The pair of Great Crested Grebes who had one chick, and have just kicked it out to fend for itself, are, as I suspected, nesting again, almost in the same place as before on the northeast corner of the island. You can get occasional glimpses of the nest through a gap between two wire baskets.
So there are two grebes' nests now. The one opposite Peter Pan is still going strong, and I saw the pair mating, almost hidden by the leaves of the weeping willow in which they nested.
The first juvenile Black-Headed Gull of the year has turned up at Peter Pan.
These small gulls mature much faster than larger ones such as Herring Gulls, and get fully adult plumage in their second year. Only the colour of their legs and feet gives away their age, as it gradually changes over several years from marmalade to beetroot. Herring Gulls and Lesser Black-Backed Gulls take four years to attain a fully adult appearance.
A Little Owl was again in the first sweet chestnut tree to the west of the nest tree. It must have been the female, as she is much shyer than her mate and vanishes if you look at her. This time, as soon as she saw people near her tree, she flew fifty yards farther west into the next chestnut tree in the line -- there is a gap in the line here where two of the old trees have died. This is the longest flight I have seen her take.
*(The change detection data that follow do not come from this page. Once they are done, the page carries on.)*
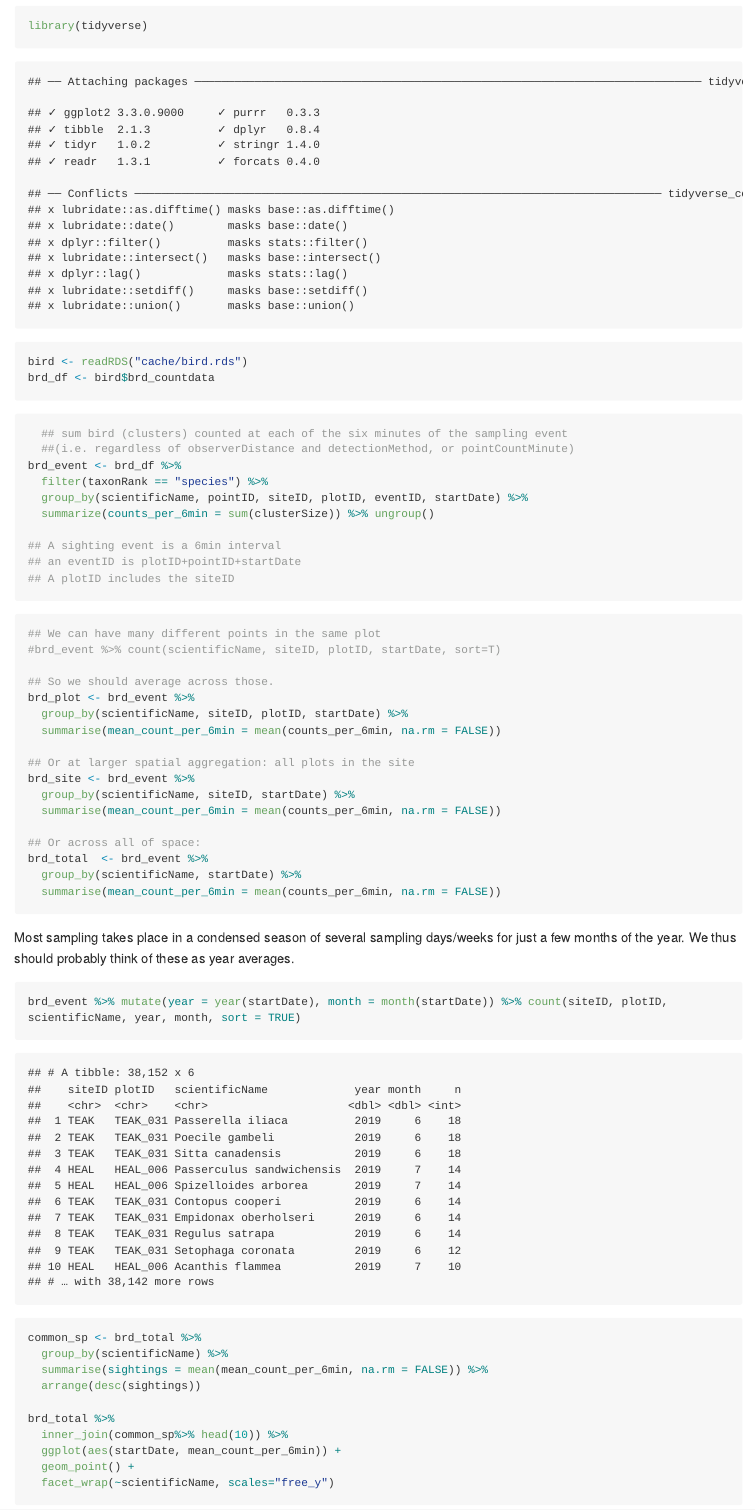
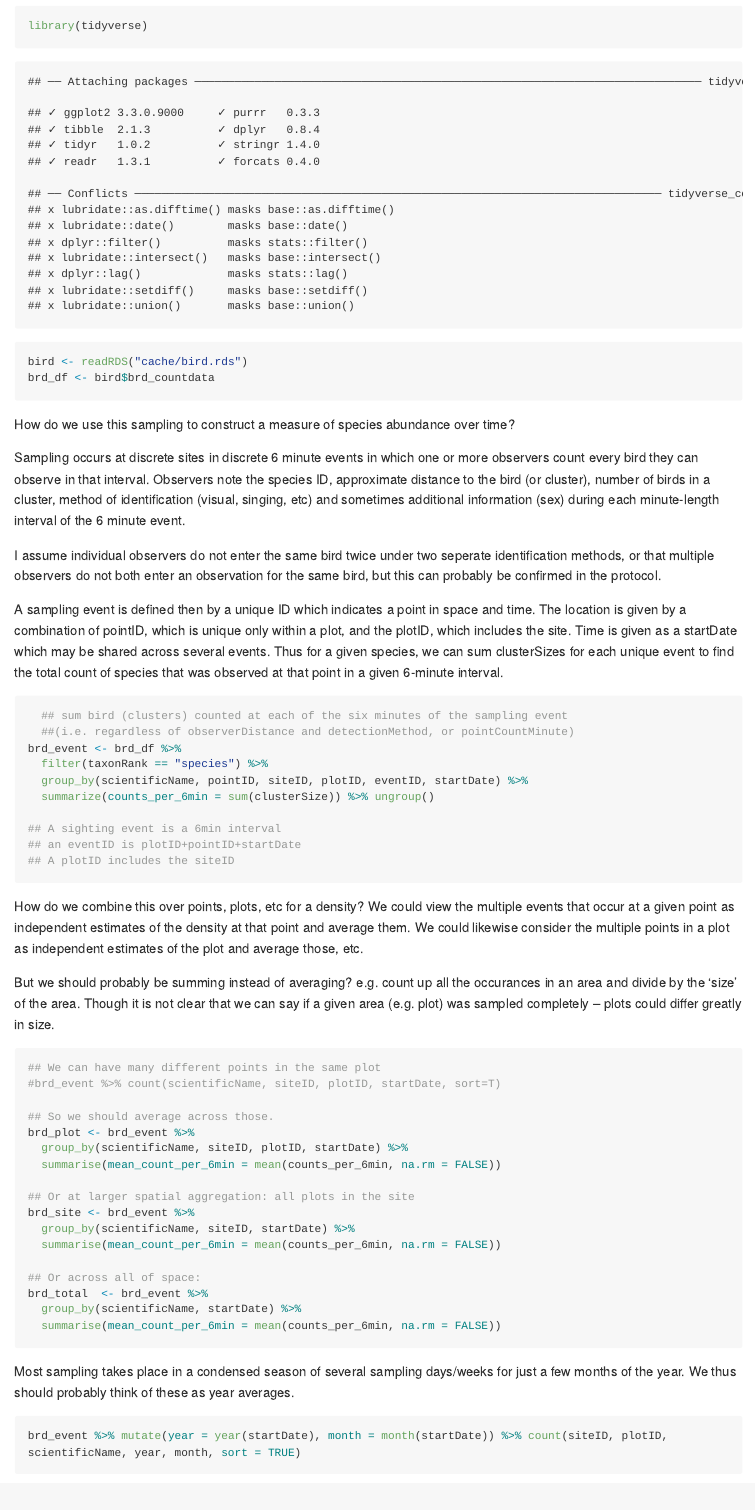
Before and after one commit to boettiger-lab/neon-forecast, an R Markdown document (timeseries.Rmd): the page in a window 1100 px wide, from 330 px down. The pictures show the output file timeseries.md that the author committed with the source, drawn offline in the style of GitHub; long lines of code are wrapped.

Commit message:
a few notes

````diff
--- a/timeseries.Rmd
+++ b/timeseries.Rmd
@@ -14,6 +14,17 @@ bird <- readRDS("cache/bird.rds")
 brd_df <- bird$brd_countdata
 ```
 
+
+
+How do we use this sampling to construct a measure of species abundance over time?
+
+Sampling occurs at discrete sites in discrete 6 minute events in which one or more observers count every bird they can observe in that interval.  Observers note the species ID, approximate distance to the bird (or cluster), number of birds in a cluster, method of identification (visual, singing, etc) and sometimes additional information (sex) during each minute-length interval of the 6 minute event.
+
+I assume individual observers do not enter the same bird twice under two seperate identification methods, or that multiple observers do not both enter an observation for the same bird, but this can probably be confirmed in the protocol.
+
+A sampling event is defined then by a unique ID which indicates a point in space and time.  The  location  is given by a combination of pointID, which is unique only within a plot, and the  plotID, which includes the site.  Time is given as a startDate which may be shared across several events.  Thus for a given species, we can sum clusterSizes for each unique event to find the total count of species that was observed at that point in a given 6-minute interval.
+
+
 ```{r}
   ## sum bird (clusters) counted at each of the six minutes of the sampling event
   ##(i.e. regardless of observerDistance and detectionMethod, or pointCountMinute)
@@ -27,6 +38,9 @@ brd_event <- brd_df %>%
 ## A plotID includes the siteID
 ```
 
+How do we combine this over points, plots, etc for a density?  We could view the multiple events that occur at a given point as independent estimates of the density at that point and average them.  We could likewise consider the multiple points in a plot as independent estimates of the plot and average those, etc.
+
+But we should probably be summing instead of averaging?  e.g. count up all the occurances in an area and divide by the 'size' of the area.  Though it is not clear that we can say if a given area (e.g. plot) was sampled completely -- plots could differ greatly in size.
 
 
 ```{r}
````
Also changed, not shown: timeseries.md.
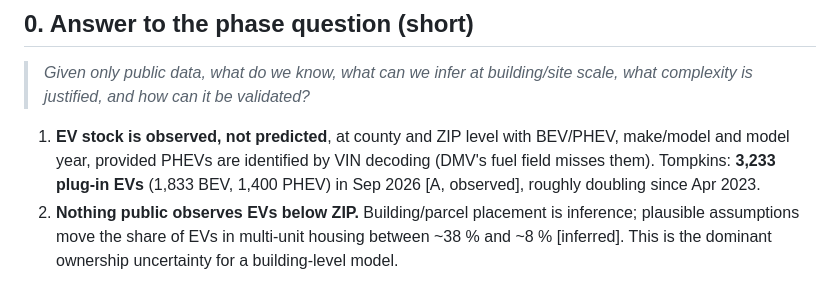
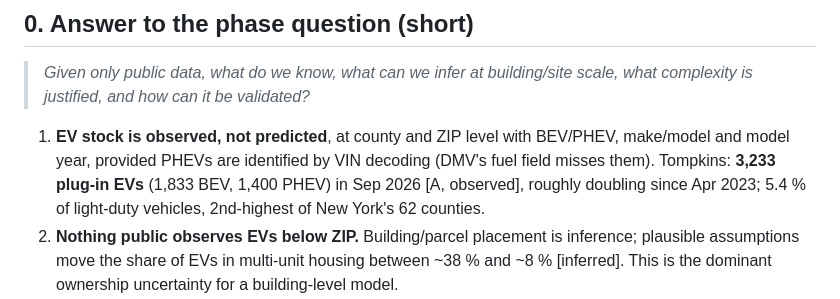
Before and after one commit to Chengxuan-Li/ev4ubem, a Markdown page: docs/findings.md, the part around one of its changes. GitHub-like rendering.

```diff
--- a/docs/findings.md
+++ b/docs/findings.md
@@ -15,7 +15,8 @@ Tables/figures cited are in `results/` and reproducible via `docs/methodology.md
 
 1. **EV stock is observed, not predicted**, at county and ZIP level with BEV/PHEV, make/model and model year,
    provided PHEVs are identified by VIN decoding (DMV's fuel field misses them). Tompkins: **3,233 plug-in EVs**
-   (1,833 BEV, 1,400 PHEV) in Sep 2026 [A, observed], roughly doubling since Apr 2023.
+   (1,833 BEV, 1,400 PHEV) in Sep 2026 [A, observed], roughly doubling since Apr 2023; 5.4 % of light-duty vehicles,
+   2nd-highest of New York's 62 counties.
 2. **Nothing public observes EVs below ZIP.** Building/parcel placement is inference; plausible assumptions move the
    share of EVs in multi-unit housing between ~38 % and ~8 % [inferred]. This is the dominant ownership uncertainty
    for a building-level model.
```
Also changed, not shown: other parts of docs/findings.md (+17 -5 lines), README.md (+2 -2 lines), docs/validation_matrix.md (+1 -1 lines).
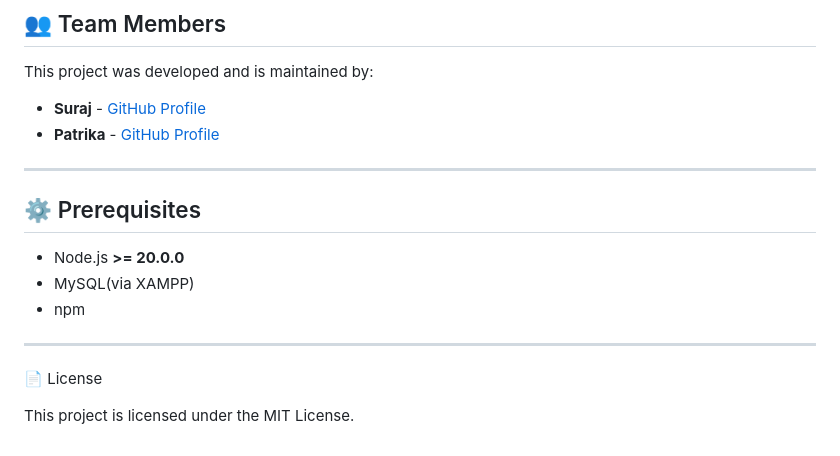
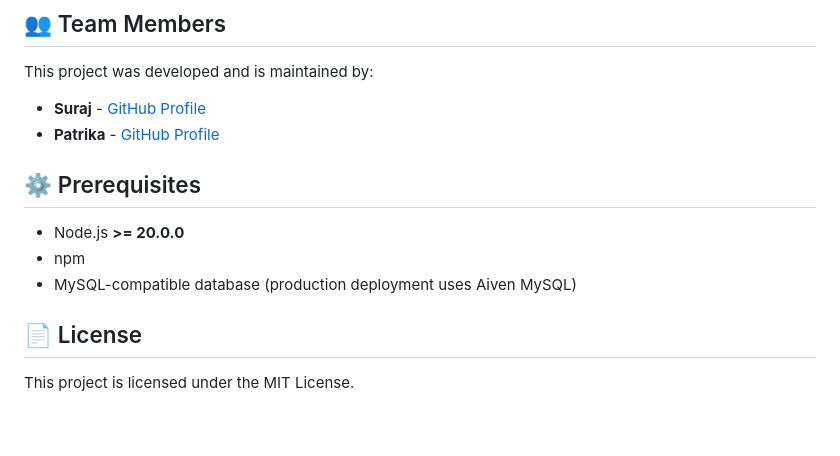
Before and after one commit to suraj-86/university-portal-, a Markdown page: README.md, the part around one of its changes. GitHub-like rendering.

```diff
--- a/README.md
+++ b/README.md
@@ -132,20 +191,15 @@ The application utilizes a modern, distributed cloud architecture for optimal pe
 
 This project was developed and is maintained by:
 
-* **Suraj** - [GitHub Profile](https://github.com/suraj-86)
-* **Patrika** - [GitHub Profile](https://github.com/patrika-123)
-
----
+- **Suraj** - [GitHub Profile](https://github.com/suraj-86)
+- **Patrika** - [GitHub Profile](https://github.com/patrika-123)
 
 ## ⚙️ Prerequisites
 
-- Node.js **>= 20.0.0**
-- MySQL(via XAMPP)
+- Node.js **\>= 20.0.0**
 - npm
+- MySQL-compatible database (production deployment uses Aiven MySQL)
 
----
-
-
-📄 License
+## 📄 License
 
 This project is licensed under the MIT License.
```
Also changed, not shown: other parts of README.md (+137 -78 lines).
Earlier this morning, one of the Little Owls was heard calling incessantly as if something was annoying it.
The three young Moorhens are still doing well in the Italian Garden pond. Here they have all decided to cry out at once.
The sunlight caught this Egyptian Goose at just the right angle to light up the brilliant iridescent green of its secondary wing feathers.